Most of you will never understand what I am talking about.
To date I have done well to avoid reading much information about Final Fantasy XV. I have some general knowledge of it, but I have chosen to avoid any of the recent developments or info coming from gaming shows, and for good reason. Sit back, dear reader, and let me recount to you a tale of betrayal and despair.
In the early 90’s I worked for a small company in my town as a data entry clerk. It was a tedious job made less so by the constant playing of game music, which I piped into my head via my earphones all day, every day. It was during my stint at this job that I purchased a Sony PlayStation, and was eagerly awaiting the release of Final Fantasy VII. I had been reading up on it through various game magazines for some time, but I had also been starting to use the internet much more, and so I eventually started looking for info on the game there.
Now, the game was already out in Japan, and us gamers in the states were merely waiting for it to make its way to US shores. This meant, of course, that there was plenty of information floating around online for people to look at, and that meant spoilers.
It started with images, then music (ah, mod file, I knew you well!), and then onto videos of the games cut scenes. Pretty soon I knew the whole game before I even purchased it.
I played the game, but already knew everything that was going to happen. It was an enjoyable play through, but likely not what it could have been had I not cursed myself by reading all about it online first.

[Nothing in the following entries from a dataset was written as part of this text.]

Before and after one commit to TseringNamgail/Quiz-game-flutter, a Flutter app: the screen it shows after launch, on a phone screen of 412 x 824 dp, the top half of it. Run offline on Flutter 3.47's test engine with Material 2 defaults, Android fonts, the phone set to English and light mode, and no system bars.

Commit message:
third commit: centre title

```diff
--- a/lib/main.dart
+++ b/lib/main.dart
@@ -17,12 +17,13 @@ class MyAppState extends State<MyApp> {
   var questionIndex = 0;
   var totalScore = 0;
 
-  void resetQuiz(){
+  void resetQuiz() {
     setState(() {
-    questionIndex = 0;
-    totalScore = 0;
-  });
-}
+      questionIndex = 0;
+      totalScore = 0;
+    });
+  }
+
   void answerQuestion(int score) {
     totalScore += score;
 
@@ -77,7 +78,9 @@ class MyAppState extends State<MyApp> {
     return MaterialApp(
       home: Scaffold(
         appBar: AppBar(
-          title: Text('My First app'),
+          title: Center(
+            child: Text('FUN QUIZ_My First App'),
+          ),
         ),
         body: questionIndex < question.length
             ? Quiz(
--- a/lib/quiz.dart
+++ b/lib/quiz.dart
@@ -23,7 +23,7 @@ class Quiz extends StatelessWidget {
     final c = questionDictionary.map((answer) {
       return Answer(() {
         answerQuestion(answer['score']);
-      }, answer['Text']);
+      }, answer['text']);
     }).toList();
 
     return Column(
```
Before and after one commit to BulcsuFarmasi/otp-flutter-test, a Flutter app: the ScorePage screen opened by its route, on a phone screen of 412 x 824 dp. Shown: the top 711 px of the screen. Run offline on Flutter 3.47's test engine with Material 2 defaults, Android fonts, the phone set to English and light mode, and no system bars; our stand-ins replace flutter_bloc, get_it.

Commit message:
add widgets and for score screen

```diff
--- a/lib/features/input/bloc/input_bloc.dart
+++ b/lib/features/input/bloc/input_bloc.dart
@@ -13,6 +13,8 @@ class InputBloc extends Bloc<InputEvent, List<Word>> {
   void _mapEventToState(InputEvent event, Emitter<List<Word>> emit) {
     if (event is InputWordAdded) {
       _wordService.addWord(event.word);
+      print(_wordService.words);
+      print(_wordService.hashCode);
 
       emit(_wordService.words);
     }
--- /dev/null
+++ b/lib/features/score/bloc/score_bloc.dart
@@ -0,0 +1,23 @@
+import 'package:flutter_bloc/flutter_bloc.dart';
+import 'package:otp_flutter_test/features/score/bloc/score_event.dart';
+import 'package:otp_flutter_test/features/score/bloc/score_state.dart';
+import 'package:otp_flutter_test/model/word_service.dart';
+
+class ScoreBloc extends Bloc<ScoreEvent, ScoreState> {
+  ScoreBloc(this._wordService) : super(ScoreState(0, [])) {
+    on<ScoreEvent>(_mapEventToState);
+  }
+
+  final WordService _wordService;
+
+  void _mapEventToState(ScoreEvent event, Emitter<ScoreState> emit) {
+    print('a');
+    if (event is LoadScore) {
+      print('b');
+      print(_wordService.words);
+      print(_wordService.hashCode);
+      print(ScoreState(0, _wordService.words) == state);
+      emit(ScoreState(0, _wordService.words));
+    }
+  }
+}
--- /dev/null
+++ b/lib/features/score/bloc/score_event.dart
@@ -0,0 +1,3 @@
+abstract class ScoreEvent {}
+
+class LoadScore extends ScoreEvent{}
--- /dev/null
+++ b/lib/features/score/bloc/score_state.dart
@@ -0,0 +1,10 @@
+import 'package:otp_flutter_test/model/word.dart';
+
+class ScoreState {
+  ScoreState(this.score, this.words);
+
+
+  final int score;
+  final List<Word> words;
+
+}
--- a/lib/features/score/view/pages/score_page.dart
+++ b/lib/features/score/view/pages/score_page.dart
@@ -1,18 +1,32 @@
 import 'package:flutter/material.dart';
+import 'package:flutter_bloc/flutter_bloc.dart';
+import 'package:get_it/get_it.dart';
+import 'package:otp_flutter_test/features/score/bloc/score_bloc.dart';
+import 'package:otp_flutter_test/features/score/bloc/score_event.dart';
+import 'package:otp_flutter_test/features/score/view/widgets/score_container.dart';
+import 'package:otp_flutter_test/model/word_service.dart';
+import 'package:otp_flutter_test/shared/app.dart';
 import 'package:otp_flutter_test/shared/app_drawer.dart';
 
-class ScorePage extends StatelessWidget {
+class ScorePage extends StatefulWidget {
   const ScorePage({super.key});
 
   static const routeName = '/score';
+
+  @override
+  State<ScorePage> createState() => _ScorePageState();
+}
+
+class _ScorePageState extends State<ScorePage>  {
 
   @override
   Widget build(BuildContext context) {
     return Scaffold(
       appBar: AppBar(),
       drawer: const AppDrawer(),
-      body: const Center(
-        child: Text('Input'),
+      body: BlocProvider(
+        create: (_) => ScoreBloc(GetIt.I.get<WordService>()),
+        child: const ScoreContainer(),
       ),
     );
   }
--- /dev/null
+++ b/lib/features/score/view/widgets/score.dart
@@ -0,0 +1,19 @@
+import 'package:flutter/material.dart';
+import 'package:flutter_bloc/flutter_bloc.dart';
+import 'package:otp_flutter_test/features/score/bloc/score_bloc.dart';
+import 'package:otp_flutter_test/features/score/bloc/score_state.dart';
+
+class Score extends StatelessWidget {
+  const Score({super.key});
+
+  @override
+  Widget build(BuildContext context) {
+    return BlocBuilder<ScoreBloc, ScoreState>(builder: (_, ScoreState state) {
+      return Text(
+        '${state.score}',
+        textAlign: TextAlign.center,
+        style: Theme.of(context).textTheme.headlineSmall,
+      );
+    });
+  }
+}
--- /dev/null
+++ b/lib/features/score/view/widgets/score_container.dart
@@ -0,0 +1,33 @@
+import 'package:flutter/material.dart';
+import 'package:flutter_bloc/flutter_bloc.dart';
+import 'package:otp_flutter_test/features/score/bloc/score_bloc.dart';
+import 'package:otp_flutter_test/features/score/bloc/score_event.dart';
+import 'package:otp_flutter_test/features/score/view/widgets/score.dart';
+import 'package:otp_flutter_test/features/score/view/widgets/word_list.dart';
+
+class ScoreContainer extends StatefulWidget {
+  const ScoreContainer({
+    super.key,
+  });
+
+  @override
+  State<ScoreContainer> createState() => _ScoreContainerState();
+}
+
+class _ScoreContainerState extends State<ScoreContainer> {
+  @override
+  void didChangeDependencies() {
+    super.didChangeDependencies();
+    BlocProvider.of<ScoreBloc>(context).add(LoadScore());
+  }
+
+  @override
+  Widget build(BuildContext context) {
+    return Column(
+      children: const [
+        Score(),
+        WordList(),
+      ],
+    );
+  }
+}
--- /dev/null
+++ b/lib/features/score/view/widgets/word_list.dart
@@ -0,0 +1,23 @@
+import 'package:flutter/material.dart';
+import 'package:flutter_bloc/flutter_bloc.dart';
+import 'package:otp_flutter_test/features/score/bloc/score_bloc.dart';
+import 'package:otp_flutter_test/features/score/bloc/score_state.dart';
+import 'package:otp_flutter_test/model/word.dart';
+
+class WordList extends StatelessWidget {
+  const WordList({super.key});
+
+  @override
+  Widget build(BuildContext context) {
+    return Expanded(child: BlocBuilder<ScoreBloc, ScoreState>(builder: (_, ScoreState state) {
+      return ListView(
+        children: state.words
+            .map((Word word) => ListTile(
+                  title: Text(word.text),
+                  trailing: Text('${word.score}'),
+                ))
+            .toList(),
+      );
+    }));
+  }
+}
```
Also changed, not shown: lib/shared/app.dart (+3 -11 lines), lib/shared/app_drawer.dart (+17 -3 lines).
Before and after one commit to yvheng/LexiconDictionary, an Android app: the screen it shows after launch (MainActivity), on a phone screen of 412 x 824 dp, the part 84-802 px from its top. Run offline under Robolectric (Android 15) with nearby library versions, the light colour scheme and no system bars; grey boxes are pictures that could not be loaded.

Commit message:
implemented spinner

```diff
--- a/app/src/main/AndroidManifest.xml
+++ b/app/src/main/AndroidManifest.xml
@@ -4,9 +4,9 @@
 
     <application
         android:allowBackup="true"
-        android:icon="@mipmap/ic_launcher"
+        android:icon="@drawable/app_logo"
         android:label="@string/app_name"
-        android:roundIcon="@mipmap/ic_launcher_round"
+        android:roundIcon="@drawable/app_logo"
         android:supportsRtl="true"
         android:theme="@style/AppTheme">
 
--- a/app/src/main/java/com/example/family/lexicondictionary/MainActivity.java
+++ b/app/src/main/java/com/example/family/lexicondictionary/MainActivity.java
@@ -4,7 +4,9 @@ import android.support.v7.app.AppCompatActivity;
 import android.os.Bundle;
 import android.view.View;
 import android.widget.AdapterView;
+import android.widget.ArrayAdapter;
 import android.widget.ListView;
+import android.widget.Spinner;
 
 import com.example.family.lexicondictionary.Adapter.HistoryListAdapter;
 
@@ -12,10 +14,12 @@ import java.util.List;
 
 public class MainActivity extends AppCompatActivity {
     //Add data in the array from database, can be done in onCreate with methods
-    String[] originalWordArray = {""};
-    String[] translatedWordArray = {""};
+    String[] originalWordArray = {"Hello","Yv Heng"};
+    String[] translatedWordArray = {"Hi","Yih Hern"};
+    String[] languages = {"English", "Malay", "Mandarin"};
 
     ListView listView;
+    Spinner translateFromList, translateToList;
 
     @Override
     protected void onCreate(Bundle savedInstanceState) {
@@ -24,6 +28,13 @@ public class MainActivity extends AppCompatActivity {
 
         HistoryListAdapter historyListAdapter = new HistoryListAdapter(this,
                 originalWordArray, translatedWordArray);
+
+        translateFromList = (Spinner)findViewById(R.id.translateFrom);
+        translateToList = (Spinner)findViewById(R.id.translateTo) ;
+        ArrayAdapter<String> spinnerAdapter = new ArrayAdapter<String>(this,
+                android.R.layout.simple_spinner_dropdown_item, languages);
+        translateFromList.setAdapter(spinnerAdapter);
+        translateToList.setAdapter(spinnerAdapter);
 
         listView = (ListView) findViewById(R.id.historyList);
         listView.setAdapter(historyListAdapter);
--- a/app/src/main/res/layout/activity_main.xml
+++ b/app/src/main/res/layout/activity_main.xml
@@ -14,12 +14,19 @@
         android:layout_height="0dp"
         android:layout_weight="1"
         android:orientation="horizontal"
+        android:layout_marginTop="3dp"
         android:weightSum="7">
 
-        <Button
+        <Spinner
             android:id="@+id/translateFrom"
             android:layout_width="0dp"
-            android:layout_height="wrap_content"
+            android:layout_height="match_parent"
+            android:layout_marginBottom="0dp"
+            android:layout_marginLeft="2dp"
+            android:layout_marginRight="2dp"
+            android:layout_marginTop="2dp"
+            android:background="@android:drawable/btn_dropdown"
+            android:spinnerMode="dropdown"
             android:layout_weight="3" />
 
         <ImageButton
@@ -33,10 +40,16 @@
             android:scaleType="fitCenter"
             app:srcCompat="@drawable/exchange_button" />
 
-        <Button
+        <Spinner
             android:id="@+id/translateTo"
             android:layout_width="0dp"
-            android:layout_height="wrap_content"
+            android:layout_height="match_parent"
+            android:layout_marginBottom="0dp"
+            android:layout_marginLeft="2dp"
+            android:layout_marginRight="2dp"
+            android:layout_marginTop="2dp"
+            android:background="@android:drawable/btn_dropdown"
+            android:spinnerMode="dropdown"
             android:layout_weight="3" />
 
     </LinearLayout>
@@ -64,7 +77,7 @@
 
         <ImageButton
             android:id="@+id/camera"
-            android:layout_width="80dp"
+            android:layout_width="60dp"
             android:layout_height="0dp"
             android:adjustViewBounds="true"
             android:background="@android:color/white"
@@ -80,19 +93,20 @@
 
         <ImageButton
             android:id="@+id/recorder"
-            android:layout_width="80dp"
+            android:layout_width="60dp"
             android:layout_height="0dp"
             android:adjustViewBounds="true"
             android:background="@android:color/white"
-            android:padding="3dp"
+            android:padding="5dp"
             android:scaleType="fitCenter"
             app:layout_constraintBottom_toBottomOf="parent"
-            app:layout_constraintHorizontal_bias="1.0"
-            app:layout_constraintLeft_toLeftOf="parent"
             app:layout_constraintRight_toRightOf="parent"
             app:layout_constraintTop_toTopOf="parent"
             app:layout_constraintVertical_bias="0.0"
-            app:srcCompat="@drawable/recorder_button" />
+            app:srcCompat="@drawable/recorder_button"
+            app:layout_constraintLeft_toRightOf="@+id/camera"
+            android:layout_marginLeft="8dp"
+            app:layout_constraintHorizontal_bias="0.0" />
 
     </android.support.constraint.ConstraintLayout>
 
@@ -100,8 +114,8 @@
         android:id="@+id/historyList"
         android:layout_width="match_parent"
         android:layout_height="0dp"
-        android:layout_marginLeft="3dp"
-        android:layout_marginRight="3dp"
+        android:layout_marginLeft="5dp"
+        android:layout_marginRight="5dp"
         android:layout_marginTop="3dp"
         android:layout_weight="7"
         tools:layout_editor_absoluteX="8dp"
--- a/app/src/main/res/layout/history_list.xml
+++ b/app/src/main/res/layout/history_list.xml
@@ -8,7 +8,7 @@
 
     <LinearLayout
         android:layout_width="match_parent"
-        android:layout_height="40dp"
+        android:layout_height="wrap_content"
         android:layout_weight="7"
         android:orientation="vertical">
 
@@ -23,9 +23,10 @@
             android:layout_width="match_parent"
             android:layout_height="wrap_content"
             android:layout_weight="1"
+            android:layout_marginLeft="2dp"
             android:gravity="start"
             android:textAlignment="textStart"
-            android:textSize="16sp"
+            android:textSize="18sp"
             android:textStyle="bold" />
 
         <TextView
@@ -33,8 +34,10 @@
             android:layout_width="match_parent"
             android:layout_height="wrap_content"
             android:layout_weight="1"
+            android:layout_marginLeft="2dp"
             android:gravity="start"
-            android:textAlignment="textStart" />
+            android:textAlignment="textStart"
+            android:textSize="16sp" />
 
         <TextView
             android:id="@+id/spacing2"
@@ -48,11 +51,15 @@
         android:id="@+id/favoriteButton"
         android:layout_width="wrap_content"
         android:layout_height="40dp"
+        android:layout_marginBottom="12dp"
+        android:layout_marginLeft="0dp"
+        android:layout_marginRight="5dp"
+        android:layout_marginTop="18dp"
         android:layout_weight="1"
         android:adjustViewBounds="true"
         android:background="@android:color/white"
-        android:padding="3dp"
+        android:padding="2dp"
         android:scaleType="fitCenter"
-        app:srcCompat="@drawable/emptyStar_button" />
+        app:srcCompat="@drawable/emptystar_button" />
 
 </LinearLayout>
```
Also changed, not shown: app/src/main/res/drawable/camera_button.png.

I regret it to this day.
I have done my best to avoid FFXV information like the plague, but it is getting more and more difficult. Every day I see my Facebook, Bing and news feeds full of FFXV stuff. Fortunately memories of the preceeding story have made it easy for me to avoid any deep reading, as I do not want to suffer the issues of the past.
In the modern day and age news hits someone’s ears and is online within minutes. Maybe one of the reasons the gaming industry is suffering is because there’s no magic anymore. We know all about games before they even hit the shelves. Developers know this and they pump out all kinds of media in the forms of videos, music releases and tons of images. By the time we get the game, who cares. Its not new anymore. Even the story isn’t new, as we can typically piece together things before we start playing.
If you love games, avoid the internet. And since you cant avoid the internet, do yourself a favor and avoid reading anything about your favorite upcoming releases beyond the actual release date and some general information. You will be doing yourself a great favor, and experiencing something that is slowly dying: surprise.